For many years we have had a few types of insurance. There's term life, universal life, whole life and indexed universal life, among others. They generally did the same thing, which was paying if you died and maybe building some cash value. Other than that, the differences were in rates and performance.
And then 2008 came around and the industry had a bit of a shake up. Companies offering life insurance as well as long term care began to change benefits of the latter. And as the years went by, the bond rates stayed very low, affecting dividends and profits. These carriers had to make changes.
Stand alone long term care (LTC) policies were stripped of certain benefits like lifetime payouts. Some companies got out of the LTC business altogether. Some maintain their business on the books but not writing new business, while others just sold their books to other companies.

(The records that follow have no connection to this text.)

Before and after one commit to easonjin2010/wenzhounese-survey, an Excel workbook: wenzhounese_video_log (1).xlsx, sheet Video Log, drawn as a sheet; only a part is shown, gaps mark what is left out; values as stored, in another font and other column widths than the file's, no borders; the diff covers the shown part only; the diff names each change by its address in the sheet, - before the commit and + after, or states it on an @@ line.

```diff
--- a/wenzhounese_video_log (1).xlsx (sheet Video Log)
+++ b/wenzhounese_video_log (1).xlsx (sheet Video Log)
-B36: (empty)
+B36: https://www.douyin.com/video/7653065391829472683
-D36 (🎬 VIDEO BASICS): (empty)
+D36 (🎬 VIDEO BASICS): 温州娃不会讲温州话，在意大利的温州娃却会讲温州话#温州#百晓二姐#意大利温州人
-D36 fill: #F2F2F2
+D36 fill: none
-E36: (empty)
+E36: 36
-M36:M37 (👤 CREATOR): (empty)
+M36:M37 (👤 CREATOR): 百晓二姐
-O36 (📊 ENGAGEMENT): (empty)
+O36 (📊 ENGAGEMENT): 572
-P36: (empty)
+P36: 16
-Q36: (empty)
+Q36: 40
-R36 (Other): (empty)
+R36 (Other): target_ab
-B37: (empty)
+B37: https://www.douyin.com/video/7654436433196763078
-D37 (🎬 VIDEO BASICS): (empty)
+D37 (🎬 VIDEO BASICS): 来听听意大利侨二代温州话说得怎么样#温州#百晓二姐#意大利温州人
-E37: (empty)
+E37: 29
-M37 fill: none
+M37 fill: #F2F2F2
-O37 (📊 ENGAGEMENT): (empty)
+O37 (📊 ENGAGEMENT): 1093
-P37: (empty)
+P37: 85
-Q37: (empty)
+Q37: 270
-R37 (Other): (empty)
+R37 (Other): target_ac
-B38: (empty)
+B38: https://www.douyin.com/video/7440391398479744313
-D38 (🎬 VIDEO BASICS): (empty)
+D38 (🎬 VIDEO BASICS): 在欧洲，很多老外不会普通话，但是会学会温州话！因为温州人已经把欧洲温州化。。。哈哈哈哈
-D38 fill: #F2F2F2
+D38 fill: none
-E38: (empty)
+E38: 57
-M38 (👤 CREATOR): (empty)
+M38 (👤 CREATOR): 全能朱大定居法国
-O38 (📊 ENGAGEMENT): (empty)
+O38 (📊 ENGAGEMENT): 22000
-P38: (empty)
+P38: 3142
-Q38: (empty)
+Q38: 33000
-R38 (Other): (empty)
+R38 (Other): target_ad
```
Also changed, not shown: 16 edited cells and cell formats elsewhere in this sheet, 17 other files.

Demand for the product, along with a slow but increasing awareness, was still there. Around this time, a few hybrid products began to get marketed. I was working at a very large life insurer at the time and we were told to poo poo any hybrid products if a prospect asked. For example, we were to compare a life/LTC product to those TV/VCR's that never quite worked as good as a separate system.
But it did address the number one objection to buying long term care coverage. And I'll cover that in part 2, so be sure to subscribe.

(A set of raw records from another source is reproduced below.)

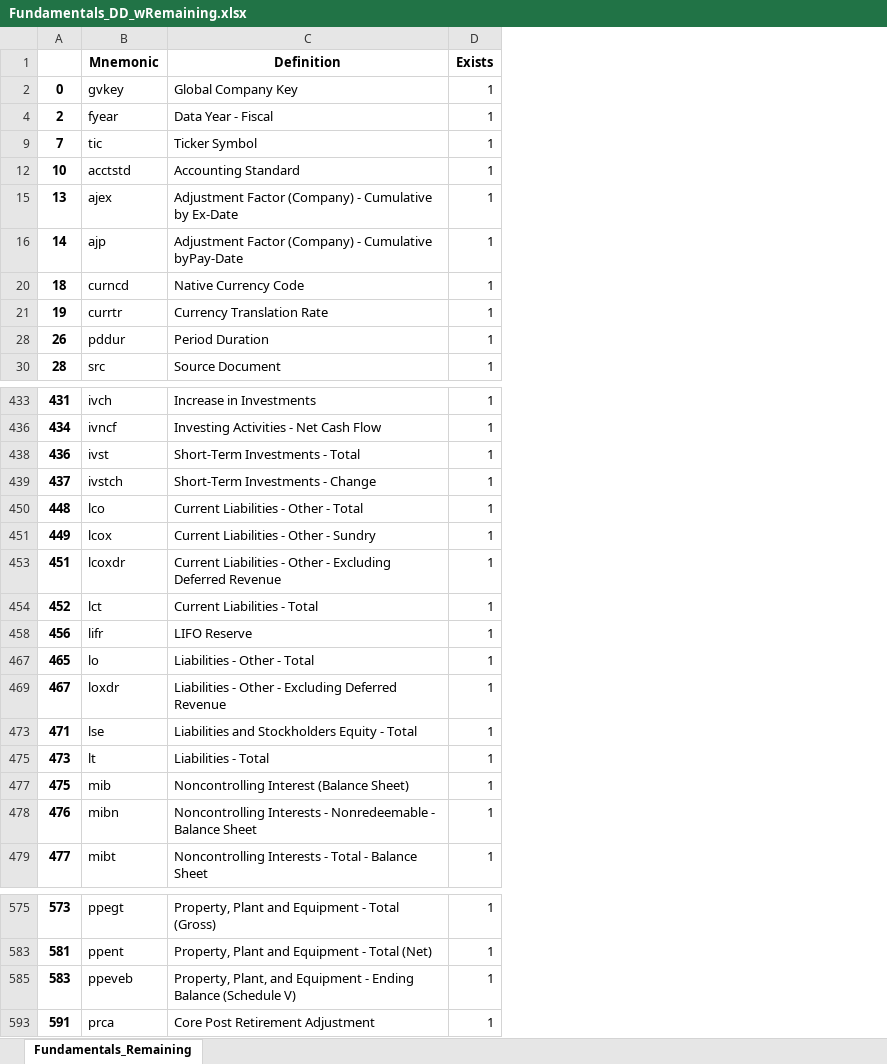
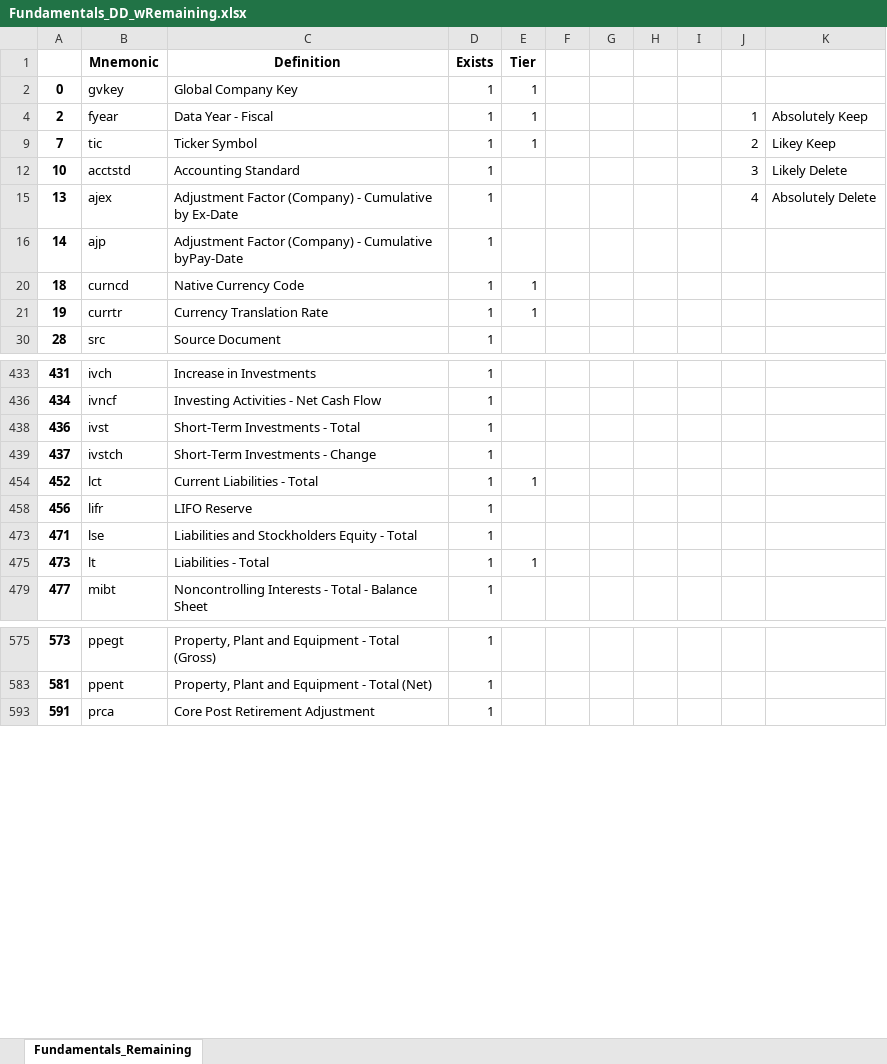
Before and after one commit to bcullinan32/CapstoneProject, an Excel workbook: SourceData/Fundamentals_DD_wRemaining.xlsx, sheet Fundamentals_Remaining, drawn as a sheet; only a part is shown, gaps mark what is left out; values as stored, in another font and other column widths than the file's, no borders; removed rows and columns are numbered as before the commit, all else as after; the diff covers the shown part only; the diff names each change by its address in the sheet, - before the commit and + after, or states it on an @@ line.

Commit message:
further fundamentals data clean-up

```diff
--- a/SourceData/Fundamentals_DD_wRemaining.xlsx (sheet Fundamentals_Remaining)
+++ b/SourceData/Fundamentals_DD_wRemaining.xlsx (sheet Fundamentals_Remaining)
+column E (Tier), rows 2-21: 1 | 1 | 1 |  |  |  | 1 | 1; rows 454-475: 1 |  |  | 1
+column F, empty
+column G, empty
+column H, empty
+column I, empty
+column J, rows 4-15: 1 | 2 | 3 | 4
+column K, rows 4-15: Absolutely Keep | Likey Keep | Likely Delete | Absolutely Delete
-row 28: 26 | pddur | Period Duration | 1
-row 450: 448 | lco | Current Liabilities - Other - Total | 1
-row 451: 449 | lcox | Current Liabilities - Other - Sundry | 1
-row 453: 451 | lcoxdr | Current Liabilities - Other - Excluding Deferred Revenue | 1
-row 467: 465 | lo | Liabilities - Other - Total | 1
-row 469: 467 | loxdr | Liabilities - Other - Excluding Deferred Revenue | 1
-row 477: 475 | mib | Noncontrolling Interest (Balance Sheet) | 1
-row 478: 476 | mibn | Noncontrolling Interests - Nonredeemable - Balance Sheet | 1
-row 585: 583 | ppeveb | Property, Plant, and Equipment - Ending Balance (Schedule V) | 1
```
Also changed, not shown: 5 removed rows elsewhere in this sheet, hidden cells, Export/Fundamentals_Diff_Reports.xlsx, SourceData/DataDictionary.xlsx, 13 other files.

Chris Castanes is the president of Surf Financial Brokers, as well as a professional speaker helping sales people be more productive and efficient.